TASK STATEMENT
Among the entries below, find each line with "mess" and show it.

Segment Open

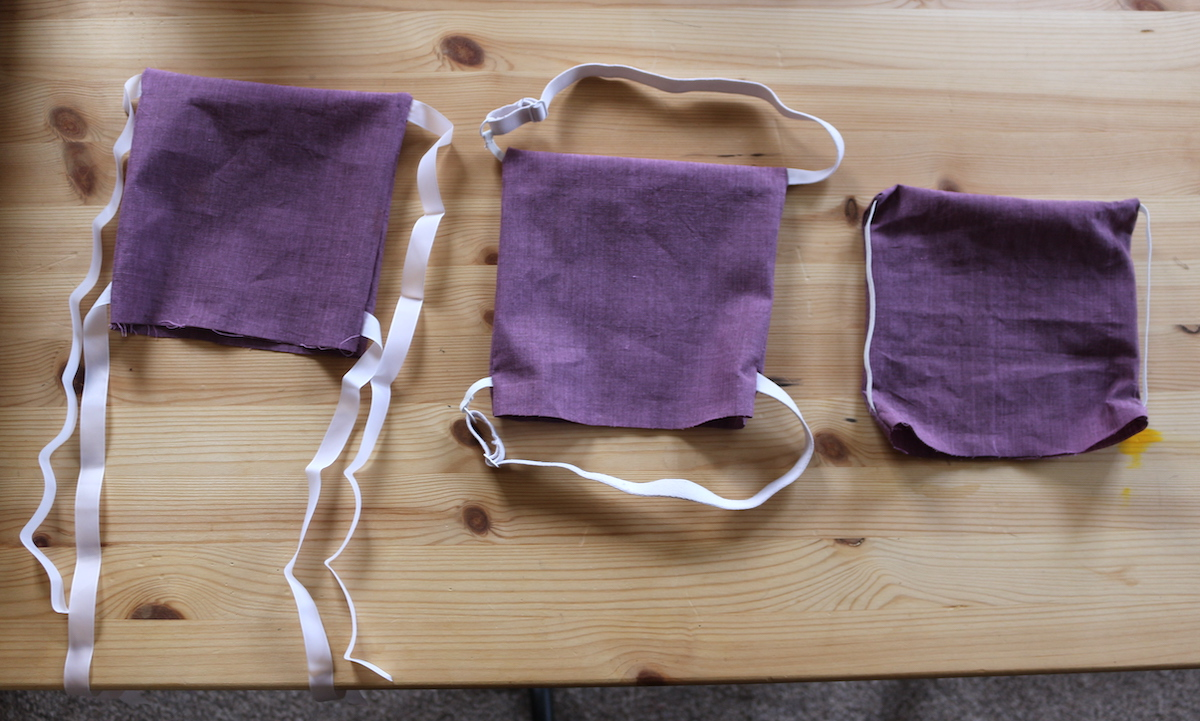
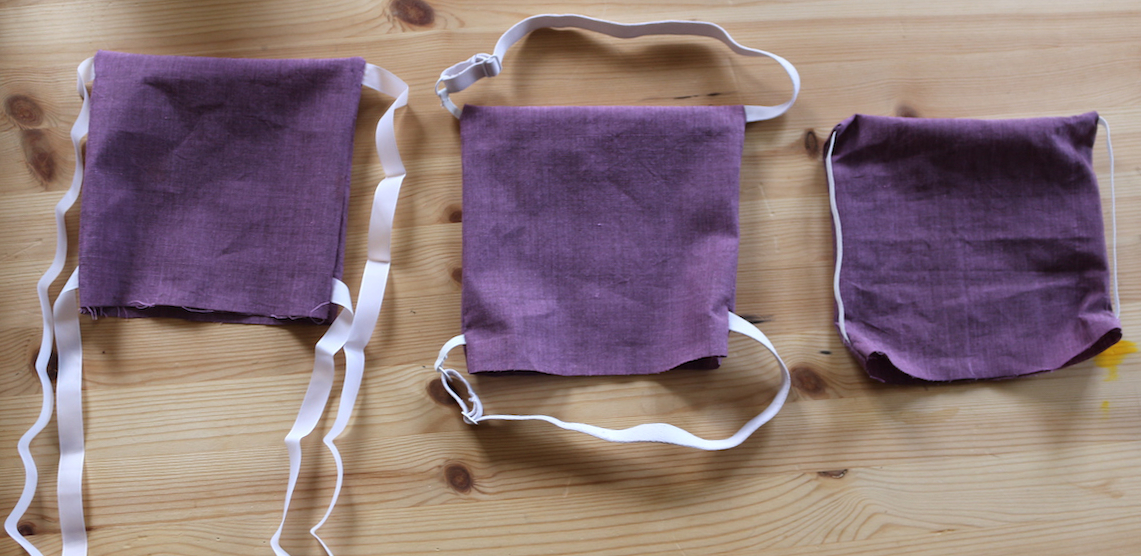
Typos and improvement

diff --git a/creative/mask.php b/creative/mask.php
@@ -11,7 +11,7 @@
         
     <main class="narrow">
     
-        <h3 id="introduction">A photo tutorial for the fabric face mask pattern designed by me and Cassian.</h3>
+        <h3 id="introduction">A photo tutorial for the fabric face mask pattern designed by me and <a href="https://twitter.com/cassolotl">Cassian</a>.</h3>
         
         <article>
         
@@ -34,10 +34,10 @@
 	        	<ul>
 	        		<li>Option A, Ear loops. Easiest to put on and off, can feel less secure and less comfortable when worn for a long time.</li>
 	        		<li>Option B, Head straps. A bit awkward to put on and off, good for adjusting the fit and positioning, good use of old bra straps!</li>
-	        		<li>Option C, Tie ribbons. Most versatile for tying around the head or into ear loops, can come untied when worn for a long time. </li>
+	        		<li>Option C, Tie ribbons. Most versatile for tying around the head or into ear loops, can come untied when worn for a long time, may fray or degrade with wear and washing. </li>
         		</ul>
         		
-        		<p> Most of the construction is the same for all the fastenings, but step 2 will vary and you'll need slightly different materials.</p>
+        		<p> Most of the construction is the same for all the fastenings, they just take slightly different materials.</p>
         		
 	        	<p>You'll need some equipment:</p>
 	        	<ul>
@@ -56,19 +56,21 @@
         		<ul>
         			<li>A 36cm × 20cm rectangle of fabric. The best fabric is high thread count woven cotton, like the type used for quilting. Whatever colour or pattern you like.</li>
         			<li>Some thread. Whatever colour you like, to match or contrast your fabric.</li>
-        			<li>A 9cm length of non-rusting wire (optional but recommended).</li>
+        			<li>A 9cm length of non-rusting wire (optional but recommended). 4mm flat aluminium jewelery wire is ideal.</li>
 					<li>One of:
 						<ul>
 							<li>For Option A, Ear loops: Two 16cm lengths of elastic. About 5mm wide elastic ribbon is ideal. Whatever colour you like, to match or contrast your fabric.</li>
 							<li>For Option B, Head straps: Two reclaimed adjustable bra straps at least 40cm long. About 5-10mm wide straps are ideal. Whatever colour you like, to match or contrast your fabric.</li>
-							<li>For Option C, Tie ribbons: Four 40cm lengths of ribbon. About 5-10mm wide is ideal, and preferably with a ridged texture to hold knots better. Whatever colour you like, to match or contrast your fabric. To stop the ribbons fraying, melt the ends by waving them momentarily in a candle or lighter flame.</li>
+							<li>For Option C, Tie ribbons: Four 40cm lengths of ribbon. About 5-10mm wide is ideal, and preferably with a ridged texture to hold knots better. Whatever colour you like, to match or contrast your fabric. To stop the ribbons fraying, singe the ends by waving them momentarily in a candle or lighter flame.</li>
 						</ul>
 					</li>
 				</ul>
 				
-				<p>Fold the rectangle of fabric in half along the long edge, with the good side of the fabric on the <em>inside</em>. The fabric in these photos is symmetrical, but if yours only has the pattern on one side then put that on the inside.</p>
+				<p>Fold the rectangle of fabric in half along the long edge, with the good side of the fabric on the <em>inside</em>. The fabric in these photos is reversible, but if yours only has the pattern on one side then put that on the inside.</p>
 				
-				<p>The next steps will be easier if you iron the fabric in this folded shape. Add a few pins along the sides to keep it together and flat. For the rest of the instructions, the folded edge will be the top and the open edge will be the bottom.</p>
+				<p>If you have one, iron the fabric in this folded shape, it will make the next steps easier.</p>
+				
+				<p>Add a few pins along the sides to keep it together and flat. For the rest of the instructions, the folded edge will be the top and the open edge will be the bottom.</p>
 				
         		<figure><a href="/images/creative/IMG_5191.JPG" class="lightbox" title="Folded and pinned rectangle of purple fabric"><img class="embedded" src="/images/creative/IMG_5191.JPG"/></a></figure>
 				
@@ -94,7 +96,7 @@
 	        	
         		<figure><a href="/images/creative/Ear loops diagram.JPG" class="lightbox" title="Diagram showing ear loops positioned between layers of fabric"><img class="embedded" src="/images/creative/Ear loops diagram.JPG"/></a></figure>
 	        	
-	        	<p>Slide one piece of elastic in through the opening at the bottom. Then push one end of it out the side, near the top corner. Leave just a couple of mm space from the top edge, and about 5mm of the elastic extending out of the side, then pin in place.</p>
+	        	<p>Slide one piece of elastic in through the opening at the bottom. Then push one end of it out the side, near the top corner. Leave just a couple of millimetres space from the top edge, and about 5mm of the elastic extending out of the side, then pin in place.</p>
 	        	
         		<figure><a href="/images/creative/IMG_5194.JPG" class="lightbox" title="End of elastic sticking out between fabric layers"><img class="embedded" src="/images/creative/IMG_5194.JPG"/></a></figure>
 	        	
@@ -106,7 +108,7 @@
 	        	
 	        	<figure><a href="/images/creative/IMG_5195.JPG" class="lightbox" title="End of elastic sticking out between crumpled fabric layers"><img class="embedded" src="/images/creative/IMG_5195.JPG"/></a></figure>
 	        	
-	        	<p>Repeat the same operation with the second elastic on the other side. When you're done you'll have a horrifying crumpled mess like this:</p>
+	        	<p>Repeat the same operation with the second elastic on the other side. When you're done you'll have a horrifying crumpled mess like this (don't worry, it will make sense again later):</p>
 	        	
 	        	<figure><a href="/images/creative/IMG_5198.JPG" class="lightbox" title="Crumpled pinned fabric"><img class="embedded" src="/images/creative/IMG_5198.JPG"/></a></figure>
 	        
@@ -116,7 +118,7 @@
 	        	
 	        	<figure><a href="/images/creative/Head straps diagram.jpg" class="lightbox" title="Diagram showing head straps positioned between layers of fabric"><img class="embedded" src="/images/creative/Head straps diagram.jpg"/></a></figure>
 	        
-	        	<p>Slide one strap in through the opening at the bottom. Then push one end of it out of the side, near the top corner. Leave just a couple of mm from the top edge, and about 5mm of the strap extending out of the side, then pin in place.</p>
+	        	<p>Slide one strap in through the opening at the bottom. Then push one end of it out of the side, near the top corner. Leave just a couple of millimetres from the top edge, and about 5mm of the strap extending out of the side, then pin in place.</p>
 	        	
 	        	<figure><a href="/images/creative/IMG_5211.JPG" class="lightbox" title="End of strap sticking out between fabric layers"><img class="embedded" src="/images/creative/IMG_5211.JPG"/></a></figure>
 	        
@@ -128,7 +130,7 @@
 	        	
 	        	<figure><a href="/images/creative/IMG_5214.JPG" class="lightbox" title="End of strap sticking out between bottom fabric layers"><img class="embedded" src="/images/creative/IMG_5214.JPG"/></a></figure>
 	        	
-	        	<p>Repeat with the other end of the strap on the other side, making sure not to twist it. When you're done you'll have a lumpy mess like this:</p>
+	        	<p>Repeat with the other end of the strap on the other side, making sure not to twist it. When you're done you'll have a lumpy mess like this (don't worry, it will make sense again later):</p>
 	        	
 	        	<figure><a href="/images/creative/IMG_5216.JPG" class="lightbox" title="Lumpy pinned fabric"><img class="embedded" src="/images/creative/IMG_5216.JPG"/></a></figure>
 	        
@@ -138,7 +140,7 @@
 	        	
 	        	<figure><a href="/images/creative/Tie ribbons diagram.JPG" class="lightbox" title="Diagram showing ribbons positioned between layers of fabric"><img class="embedded" src="/images/creative/Tie ribbons diagram.JPG"/></a></figure>
 	        
-	        	<p>Slide on piece of ribbon in through the opening at the bottom. Then push one end of it out of the side, near the top corner. Leave just a couple of mm from the top (folded) edge, and about 5mm of the ribbon extending out of the side, then pin in place.</p>
+	        	<p>Slide one piece of ribbon in through the opening at the bottom. Then push one end of it out of the side, near the top corner. Leave just a couple of millimetres from the top (folded) edge, and about 5mm of the ribbon extending out of the side, then pin in place.</p>
 	        	
 	        	<figure><a href="/images/creative/IMG_5226.JPG" class="lightbox" title="End of ribbon sticking out between fabric layers"><img class="embedded" src="/images/creative/IMG_5226.JPG"/></a></figure>
 	        
@@ -162,7 +164,7 @@
 	        	
 	        	<figure><a href="/images/creative/Side seam diagram.JPG" class="lightbox" title="Diagram showing line of stitching along the side of the mask"><img class="embedded" src="/images/creative/Side seam diagram.JPG"/></a></figure>
 	        
-	        	<p> Start a cm or two below the upper fastening, and sew a straight line over it until you reach the top edge. Then turn around and sew a straight line all the way back down to the bottom edge.</p>
+	        	<p> Start a centimetre or two below the upper fastening, and sew a straight line over it until you reach the top edge. Then turn around and sew a straight line all the way back down to the bottom edge.</p>
 	        	
 	        	<figure><a href="/images/creative/IMG_5200.JPG" class="lightbox" title="Side seam in progress under a sewing machine foot"><img class="embedded" src="/images/creative/IMG_5200.JPG"/></a></figure>
 	        
@@ -170,7 +172,7 @@
 	        	
 	        	<figure><a href="/images/creative/IMG_5201.JPG" class="lightbox" title="Hand spreading out fabric under a sewing machine foot"><img class="embedded" src="/images/creative/IMG_5201.JPG"/></a></figure>
 	        	
-	        	<p>Then turn once more and sew back again until a cm or two above the lower fastening. When you're done you'll have a straight line of stitching with two sets of loose threads, one near each of the fastenings.</p>
+	        	<p>Then turn once more and sew back again until a centimetre or two above the lower fastening. When you're done you'll have a straight line of stitching with two sets of loose threads, one near each of the fastenings.</p>
 	        	
 	        	<figure><a href="/images/creative/IMG_5203.JPG" class="lightbox" title="Finished side seam with loose threads"><img class="embedded" src="/images/creative/IMG_5203.JPG"/></a></figure>
 	        
@@ -218,7 +220,7 @@
         	
         		<h4 class="section">5. Bottom seam</h4>
         		
-        		<p>To finish the bottom, both raw edges of fabric need to be folded inwards together. It can be fiddly, but it's easiest if you start folding in the middle and then work out towards the sides.</p>
+        		<p>To finish the bottom, both raw edges of fabric need to be folded inwards together. It can be fiddly, but it's easiest if you start folding in the middle and then work out towards the sides. Ironing the side seams flat first can also help (although don't do that if you used synthetic ribbon!).</p>
         		
         		<figure><a href="/images/creative/IMG_5240.JPG" class="lightbox" title="Hand folding bottom edges inwards together"><img class="embedded" src="/images/creative/IMG_5240.JPG"/></a></figure>
         		
@@ -236,7 +238,7 @@
 			
 				<h4 class="section">6. Pleats</h4>
 				
-				<p>Pleats are scary if you haven't done them before, but there are lots of pictures and diagrams to help! There will be three pleats on the finished mask. Some patterns use lots of repeated measuring and ironing to get them perfectly lined up, but we found it more intuitive (and much less faff) to just approximate them by hand. It's not the end of the world if they aren't perfectly centred or exactly the same size.</p>
+				<p>Pleats are scary if you haven't done them before, but there are lots of pictures and diagrams to help! There will be three pleats on the finished mask. Some patterns use lots of repeated measuring and ironing to get them perfectly lined up, but we found it more intuitive (and much less faff) to just approximate them by hand. It's not the end of the world if they aren't perfectly centred or exactly the same size, you won't be able to tell when the mask is on anyway.</p>
 				
 				<p>To make each pleat, a pair of points on the fabric are brought together to touch, making a loop in between them. That loop gets flattened down so that there's a zigzag in the fabric, and then sewn over in place. If it helps, you can mark the six points on the edge of the mask before you start so that it's easier to keep track of what you're doing.</p>
 				
@@ -306,9 +308,9 @@
 				
 				<figure><a href="/images/creative/IMG_5261.JPG" class="lightbox" title="Nose wire pocket sealed by hand"><img class="embedded" src="/images/creative/IMG_5261.JPG"/></a></figure>
 
-				<p>Once the loose threads are dealt with, you have a finished and usable mask!</p>
+				<p>Once the loose threads are dealt with, you have a finished and usable mask!<span class="dot"></span</p>
 				
-				<figure><a href="/images/creative/IMG_5236.JPG" class="lightbox" title="Finished masks with each type of fastening"><img class="embedded" src="/images/creative/IMG_5236.JPG"/></a></figure>
+				<figure><a href="/images/creative/IMG_5263.JPG" class="lightbox" title="Finished masks with each type of fastening"><img class="embedded" src="/images/creative/IMG_5263.JPG"/></a></figure>
 
 				<figure><a href="/images/creative/IMG_5265.JPG" class="lightbox" title="Finished mask with the nose wire shaped and pleats expanded"><img class="embedded" src="/images/creative/IMG_5265.JPG"/></a></figure>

Segment Closed

PROBLEM SOLUTION
-	        	<p>Repeat the same operation with the second elastic on the other side. When you're done you'll have a horrifying crumpled mess like this:</p>
+	        	<p>Repeat the same operation with the second elastic on the other side. When you're done you'll have a horrifying crumpled mess like this (don't worry, it will make sense again later):</p>
-	        	<p>Repeat with the other end of the strap on the other side, making sure not to twist it. When you're done you'll have a lumpy mess like this:</p>
+	        	<p>Repeat with the other end of the strap on the other side, making sure not to twist it. When you're done you'll have a lumpy mess like this (don't worry, it will make sense again later):</p>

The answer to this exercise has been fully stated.